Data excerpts
------------------------------------------------------------
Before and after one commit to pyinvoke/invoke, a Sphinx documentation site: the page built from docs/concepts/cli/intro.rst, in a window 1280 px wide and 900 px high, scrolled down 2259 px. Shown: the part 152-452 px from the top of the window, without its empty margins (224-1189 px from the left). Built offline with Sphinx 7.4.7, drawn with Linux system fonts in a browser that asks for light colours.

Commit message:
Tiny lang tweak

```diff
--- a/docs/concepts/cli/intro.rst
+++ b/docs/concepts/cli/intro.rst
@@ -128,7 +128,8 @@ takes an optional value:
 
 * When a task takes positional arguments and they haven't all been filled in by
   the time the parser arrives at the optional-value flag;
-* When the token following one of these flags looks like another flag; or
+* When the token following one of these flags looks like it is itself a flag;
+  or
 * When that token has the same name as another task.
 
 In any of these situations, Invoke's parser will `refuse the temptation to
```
------------------------------------------------------------
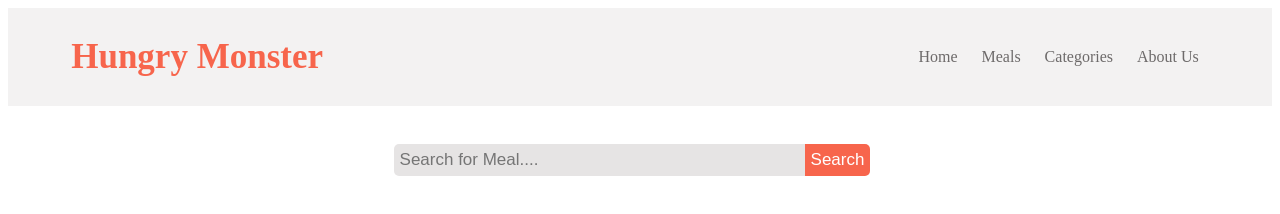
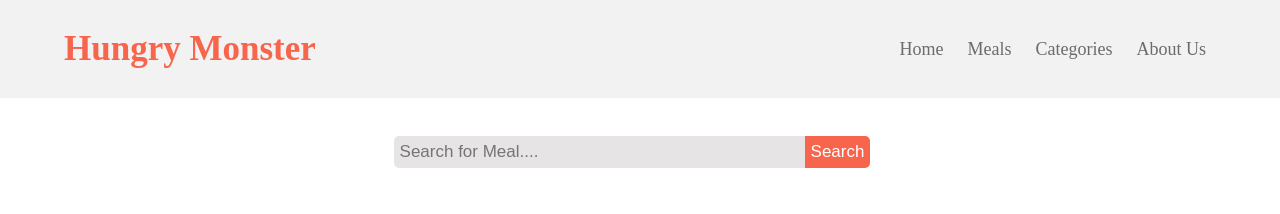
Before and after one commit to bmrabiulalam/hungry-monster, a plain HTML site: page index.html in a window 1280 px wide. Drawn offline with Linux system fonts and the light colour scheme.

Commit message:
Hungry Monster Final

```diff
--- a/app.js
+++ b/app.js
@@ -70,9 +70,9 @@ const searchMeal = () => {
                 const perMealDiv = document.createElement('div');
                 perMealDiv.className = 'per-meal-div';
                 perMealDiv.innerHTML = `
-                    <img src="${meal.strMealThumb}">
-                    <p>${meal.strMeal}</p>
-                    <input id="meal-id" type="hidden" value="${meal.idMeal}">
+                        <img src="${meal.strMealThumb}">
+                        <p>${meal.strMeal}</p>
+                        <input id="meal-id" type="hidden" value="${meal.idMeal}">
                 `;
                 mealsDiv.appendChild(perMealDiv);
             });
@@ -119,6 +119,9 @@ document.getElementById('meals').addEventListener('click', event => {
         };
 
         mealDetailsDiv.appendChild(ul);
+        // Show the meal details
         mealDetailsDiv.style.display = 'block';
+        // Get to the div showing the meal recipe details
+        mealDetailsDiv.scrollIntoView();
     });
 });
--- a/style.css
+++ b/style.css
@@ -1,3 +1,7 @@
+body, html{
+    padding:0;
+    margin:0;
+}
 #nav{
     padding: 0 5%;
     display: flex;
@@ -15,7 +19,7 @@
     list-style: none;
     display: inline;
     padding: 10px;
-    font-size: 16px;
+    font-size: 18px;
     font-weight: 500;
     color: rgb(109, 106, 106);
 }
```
------------------------------------------------------------
§ **THE TASK**: Could you state how many lines of the entries contain the word "value"? Only the number is wanted.

§ **RESULT OF THE TASK**: 4